Once again, it’s difficult to say too much about Trump’s tax plans for a new term, mostly because the suggested policies lack any significant detail at this point. Among other items, this potential list broadly includes “‘Made in America’ tax credits . . . [t]ax credits for companies that bring back jobs from China; 100% expensing deductions for essential industries like pharmaceuticals and robotics that bring manufacturing back to the U.S. . . . [and] [e]xtending business tax breaks in the TCJA.” That said, Trump’s tax approach has helped him win support among some small business owners; he has his strongest approval on economic issues due to “large tax breaks and deregulation for business owners and investors, and trade protection and aid for manufacturers, miners and farmers,” though that reputation has been complicated by the Covid-19 pandemic.

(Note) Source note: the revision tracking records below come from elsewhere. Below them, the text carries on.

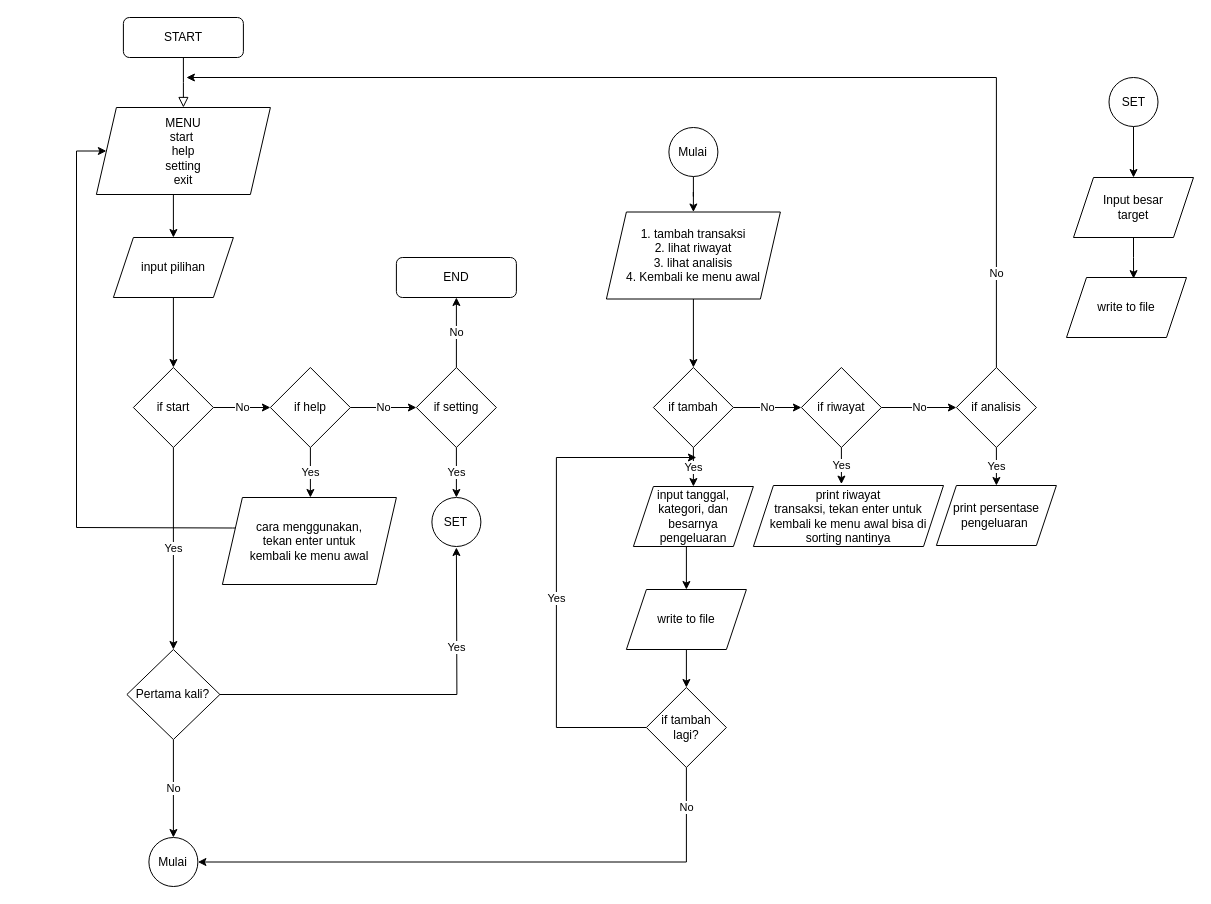
Before: Final Project.drawio in Fulkyhariz/Simple-Financial-Organizer-final-project, a draw.io diagram. Source tidied: cells renumbered, new cells numbered last; positions are measured from the earlier drawing's top-left corner, leaving out a move shared by most shapes. Both pictures are drawn from the tidied source at 100%, with x=0, y=0 at pixel (76, 17).
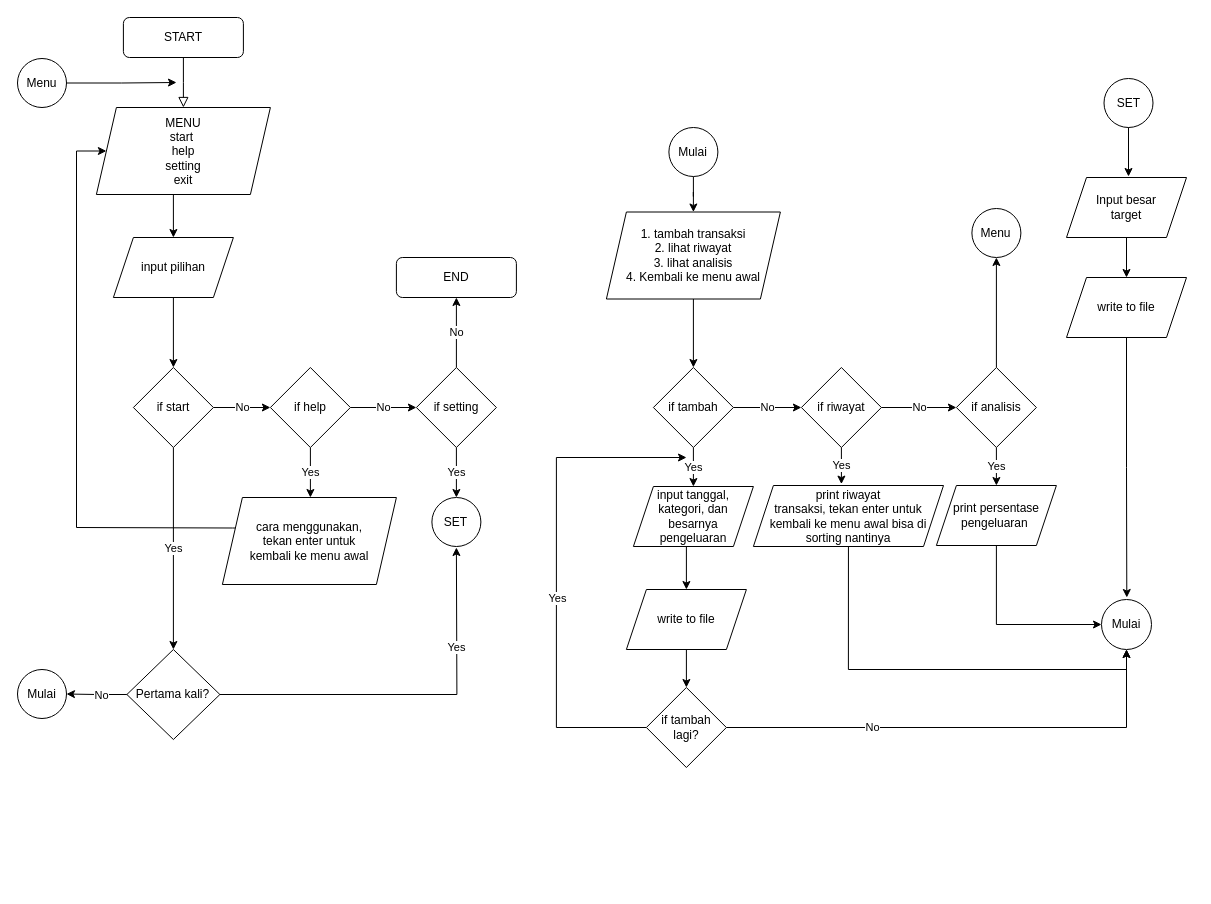
Above is the later version.

The change refers to these unchanged cells:
```xml
<mxCell id="13" value="Pertama kali?" style="rhombus;whiteSpace=wrap;html=1;" parent="1" vertex="1">
  <mxGeometry x="50.4" y="632" width="93" height="90" as="geometry" />
</mxCell>
<mxCell id="32" value="if analisis" style="rhombus;whiteSpace=wrap;html=1;" parent="1" vertex="1">
  <mxGeometry x="879.9" y="350" width="80" height="80" as="geometry" />
</mxCell>
<mxCell id="40" value="print riwayat &lt;br&gt;transaksi, tekan enter untuk kembali ke menu awal bisa di sorting nantinya" style="shape=parallelogram;perimeter=parallelogramPerimeter;whiteSpace=wrap;html=1;fixedSize=1;" parent="1" vertex="1">
  <mxGeometry x="676.9" y="468" width="190.1" height="61" as="geometry" />
</mxCell>
<mxCell id="47" value="if tambah lagi?" style="rhombus;whiteSpace=wrap;html=1;" parent="1" vertex="1">
  <mxGeometry x="569.9" y="670" width="80" height="80" as="geometry" />
</mxCell>
<mxCell id="52" value="write to file" style="shape=parallelogram;perimeter=parallelogramPerimeter;whiteSpace=wrap;html=1;fixedSize=1;" parent="1" vertex="1">
  <mxGeometry x="990" y="260" width="120" height="60" as="geometry" />
</mxCell>
<mxCell id="53" value="print persentase pengeluaran&amp;nbsp;" style="shape=parallelogram;perimeter=parallelogramPerimeter;whiteSpace=wrap;html=1;fixedSize=1;" parent="1" vertex="1">
  <mxGeometry x="859.9" y="468" width="120" height="60" as="geometry" />
</mxCell>
```

The edit, as a diff of the source:
```diff
@@
+    <mxCell id="12" value="Yes" style="edgeStyle=orthogonalEdgeStyle;rounded=0;jettySize=auto;html=1;" parent="1" edge="1" source="13">
+      <mxGeometry x="0.48" relative="1" as="geometry">
+        <mxPoint x="379.9" y="530" as="targetPoint" />
+      </mxGeometry>
+    </mxCell>
-    <mxCell id="11" value="No" style="edgeStyle=orthogonalEdgeStyle;rounded=0;jettySize=auto;html=1;entryX=0.5;entryY=0;entryDx=0;entryDy=0;" parent="1" edge="1" source="13" target="21">
+    <mxCell id="11" style="edgeStyle=orthogonalEdgeStyle;rounded=0;jettySize=auto;html=1;exitX=0;exitY=0.5;exitDx=0;exitDy=0;entryX=1;entryY=0.5;entryDx=0;entryDy=0;" parent="1" edge="1" source="13" target="21">
       <mxGeometry relative="1" as="geometry" />
     </mxCell>
-    <mxCell id="12" value="Yes" style="edgeStyle=orthogonalEdgeStyle;rounded=0;jettySize=auto;html=1;" parent="1" edge="1" source="13">
-      <mxGeometry x="0.48" relative="1" as="geometry">
-        <mxPoint x="379.9" y="530" as="targetPoint" />
-      </mxGeometry>
-    </mxCell>
+    <mxCell id="54" value="No" style="edgeLabel;html=1;align=center;verticalAlign=middle;" parent="11" vertex="1">
+      <mxGeometry x="-0.16" relative="1" as="geometry" />
+    </mxCell>
@@
     <mxCell id="21" value="Mulai" style="ellipse;whiteSpace=wrap;html=1;" parent="1" vertex="1">
-      <mxGeometry x="72.4" y="820" width="49" height="49" as="geometry" />
+      <mxGeometry x="-59" y="652" width="49" height="49" as="geometry" />
     </mxCell>
@@
-    <mxCell id="30" value="No" style="edgeStyle=orthogonalEdgeStyle;rounded=0;jettySize=auto;html=1;exitX=0.5;exitY=0;exitDx=0;exitDy=0;" parent="1" edge="1" source="32">
-      <mxGeometry x="-0.83" relative="1" as="geometry">
-        <mxPoint x="109.9" y="60" as="targetPoint" />
-        <Array as="points">
-          <mxPoint x="920" y="60" />
-        </Array>
-      </mxGeometry>
-    </mxCell>
@@
+    <mxCell id="55" style="edgeStyle=orthogonalEdgeStyle;rounded=0;jettySize=auto;html=1;exitX=0.5;exitY=0;exitDx=0;exitDy=0;entryX=0.5;entryY=1;entryDx=0;entryDy=0;" parent="1" edge="1" source="32" target="64">
+      <mxGeometry relative="1" as="geometry" />
+    </mxCell>
@@
-    <mxCell id="35" style="edgeStyle=orthogonalEdgeStyle;rounded=0;jettySize=auto;html=1;exitX=0.5;exitY=1;exitDx=0;exitDy=0;entryX=0.5;entryY=0;entryDx=0;entryDy=0;" parent="1" edge="1" source="36" target="51">
-      <mxGeometry relative="1" as="geometry" />
+    <mxCell id="35" style="edgeStyle=orthogonalEdgeStyle;rounded=0;jettySize=auto;html=1;exitX=0.5;exitY=1;exitDx=0;exitDy=0;" parent="1" edge="1" source="36">
+      <mxGeometry relative="1" as="geometry">
+        <mxPoint x="1052" y="159" as="targetPoint" />
+        <Array as="points">
+          <mxPoint x="1052" y="109" />
+        </Array>
+      </mxGeometry>
     </mxCell>
     <mxCell id="36" value="SET" style="ellipse;whiteSpace=wrap;html=1;" parent="1" vertex="1">
-      <mxGeometry x="1032.5" y="60" width="49" height="49" as="geometry" />
+      <mxGeometry x="1027.5" y="61" width="49" height="49" as="geometry" />
     </mxCell>
@@
+    <mxCell id="56" style="edgeStyle=orthogonalEdgeStyle;rounded=0;jettySize=auto;html=1;exitX=0.5;exitY=1;exitDx=0;exitDy=0;entryX=0.5;entryY=1;entryDx=0;entryDy=0;" parent="1" edge="1" source="40" target="61">
+      <mxGeometry relative="1" as="geometry" />
+    </mxCell>
@@
     <mxCell id="43" style="edgeStyle=orthogonalEdgeStyle;rounded=0;jettySize=auto;html=1;exitX=0;exitY=0.5;exitDx=0;exitDy=0;" parent="1" edge="1" source="47">
       <mxGeometry relative="1" as="geometry">
-        <mxPoint x="619.9" y="440" as="targetPoint" />
+        <mxPoint x="610" y="440" as="targetPoint" />
         <Array as="points">
           <mxPoint x="479.9" y="710" />
           <mxPoint x="479.9" y="440" />
         </Array>
       </mxGeometry>
     </mxCell>
@@
-    <mxCell id="45" style="edgeStyle=orthogonalEdgeStyle;rounded=0;jettySize=auto;html=1;exitX=0.5;exitY=1;exitDx=0;exitDy=0;entryX=1;entryY=0.5;entryDx=0;entryDy=0;" parent="1" edge="1" source="47" target="21">
-      <mxGeometry relative="1" as="geometry" />
-    </mxCell>
-    <mxCell id="46" value="No" style="edgeLabel;html=1;align=center;verticalAlign=middle;" parent="45" vertex="1">
-      <mxGeometry x="-0.7" y="2" relative="1" as="geometry">
-        <mxPoint x="-2" y="-47.5" as="offset" />
-      </mxGeometry>
-    </mxCell>
+    <mxCell id="57" style="edgeStyle=orthogonalEdgeStyle;rounded=0;jettySize=auto;html=1;exitX=1;exitY=0.5;exitDx=0;exitDy=0;entryX=0.5;entryY=1;entryDx=0;entryDy=0;" parent="1" edge="1" source="47" target="61">
+      <mxGeometry relative="1" as="geometry">
+        <Array as="points">
+          <mxPoint x="1050" y="710" />
+        </Array>
+      </mxGeometry>
+    </mxCell>
+    <mxCell id="58" value="No" style="edgeLabel;html=1;align=center;verticalAlign=middle;" parent="57" vertex="1">
+      <mxGeometry x="-0.39" y="1" relative="1" as="geometry" />
+    </mxCell>
@@
-    <mxCell id="50" style="edgeStyle=orthogonalEdgeStyle;rounded=0;jettySize=auto;html=1;exitX=0.5;exitY=1;exitDx=0;exitDy=0;entryX=0.559;entryY=0.019;entryDx=0;entryDy=0;entryPerimeter=0;" parent="1" edge="1" source="51" target="52">
-      <mxGeometry relative="1" as="geometry" />
+    <mxCell id="50" style="edgeStyle=orthogonalEdgeStyle;rounded=0;jettySize=auto;html=1;exitX=0.5;exitY=1;exitDx=0;exitDy=0;entryX=0.5;entryY=0;entryDx=0;entryDy=0;" parent="1" edge="1" source="51" target="52">
+      <mxGeometry relative="1" as="geometry">
+        <Array as="points">
+          <mxPoint x="1050" y="220" />
+        </Array>
+      </mxGeometry>
     </mxCell>
     <mxCell id="51" value="Input besar &lt;br&gt;target" style="shape=parallelogram;perimeter=parallelogramPerimeter;whiteSpace=wrap;html=1;fixedSize=1;" parent="1" vertex="1">
-      <mxGeometry x="997" y="160" width="120" height="60" as="geometry" />
+      <mxGeometry x="990" y="160" width="120" height="60" as="geometry" />
     </mxCell>
+    <mxCell id="59" style="edgeStyle=orthogonalEdgeStyle;rounded=0;jettySize=auto;html=1;exitX=0.5;exitY=1;exitDx=0;exitDy=0;" parent="1" edge="1" source="52">
+      <mxGeometry relative="1" as="geometry">
+        <mxPoint x="1050.3" y="580" as="targetPoint" />
+      </mxGeometry>
+    </mxCell>
@@
+    <mxCell id="60" style="edgeStyle=orthogonalEdgeStyle;rounded=0;jettySize=auto;html=1;exitX=0.5;exitY=1;exitDx=0;exitDy=0;entryX=0;entryY=0.5;entryDx=0;entryDy=0;" parent="1" edge="1" source="53" target="61">
+      <mxGeometry relative="1" as="geometry" />
+    </mxCell>
@@
+    <mxCell id="61" value="Mulai" style="ellipse;whiteSpace=wrap;html=1;" parent="1" vertex="1">
+      <mxGeometry x="1025" y="582" width="50" height="50" as="geometry" />
+    </mxCell>
+    <mxCell id="62" style="edgeStyle=orthogonalEdgeStyle;rounded=0;jettySize=auto;html=1;exitX=1;exitY=0.5;exitDx=0;exitDy=0;" parent="1" edge="1" source="63">
+      <mxGeometry relative="1" as="geometry">
+        <mxPoint x="100" y="65" as="targetPoint" />
+        <Array as="points">
+          <mxPoint x="45" y="66" />
+        </Array>
+      </mxGeometry>
+    </mxCell>
+    <mxCell id="63" value="Menu" style="ellipse;whiteSpace=wrap;html=1;" parent="1" vertex="1">
+      <mxGeometry x="-59" y="41" width="49" height="49" as="geometry" />
+    </mxCell>
+    <mxCell id="64" value="Menu" style="ellipse;whiteSpace=wrap;html=1;" parent="1" vertex="1">
+      <mxGeometry x="895.4" y="191" width="49" height="49" as="geometry" />
+    </mxCell>
```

“The 2017 reduction in the corporate rate to 21% from 35% was the centerpiece of a plan that also lowered taxes for noncorporate businesses, estates and individuals. The business cuts did relatively little to boost investment, and raising the rate wouldn’t have a big impact either, said Owen Zidar, a Princeton University economics professor.” – Wall Street Journal
Biden, by comparison, wants to raise the corporate tax rate from 21% to 28% (below the 35% seen during the Obama administration) and enact others measures, such as a 15% minimum tax on global book income and a doubling of the tax on GILTI (certain profits earned by foreign subsidiaries of U.S. companies) to 21%. The measures collectively mean that many businesses could expect to pay more in a Biden presidency, which critics say will depress growth, albeit by small projected margins. However, other economists, including firms such as Moody’s Analytics, suggest that short-term costs will be offset by spending on “education, health care, child care and infrastructure—boosting worker productivity and economic growth in the long run.”
Note: These numbers reflect the average combined federal and state corporate taxes. In the U.S., the value 25.9% combines the federal rate (21%) with an average of additional state taxes (4.9%).
Source: Tax Policy Center
Americans’ Shared Future
There’s a much larger debate to be had about the relationship between taxation, government spending, and economic growth, but before we draw strong conclusions about what these potential changes mean, consider that “growth under Trump averaged 2.48% annually before the pandemic, only slightly better than the 2.41% gains achieved during Barack Obama’s second term,” when, for example, the corporate tax rate was 35%. Far from a signal for or against a specific taxation approach, it seems to offer an endorsement of the strength American economy as a whole, regardless of who is in power, or at least suggest that many factors beyond tax rates are responsible for determining economic growth.
And to be sure, neither plan is without its critics. While broadly aligned with traditional Republican policy goals, Trump has run up large deficits (even pre-pandemic) while simultaneously cutting taxes and ruling out changes to Social Security and Medicare, which leaves him at odds with traditional tenets of fiscal conservatism. While Biden’s policy plans attempt to pay for new spending, some question whether changes to tax policy too quickly or in the wrong places could slow or reverse a recovery from the worst effects of the Covid-19 pandemic. These are all valid concerns, but it’s hard to know which way tax policy will actually be travelling, and at what pace, until the results of the election on November 3 are known.
This appendix shows each of the articles used to inform the findings of this article, as well as how the articles scored according to The Factual’s credibility algorithm. To learn more, read our How It Works page.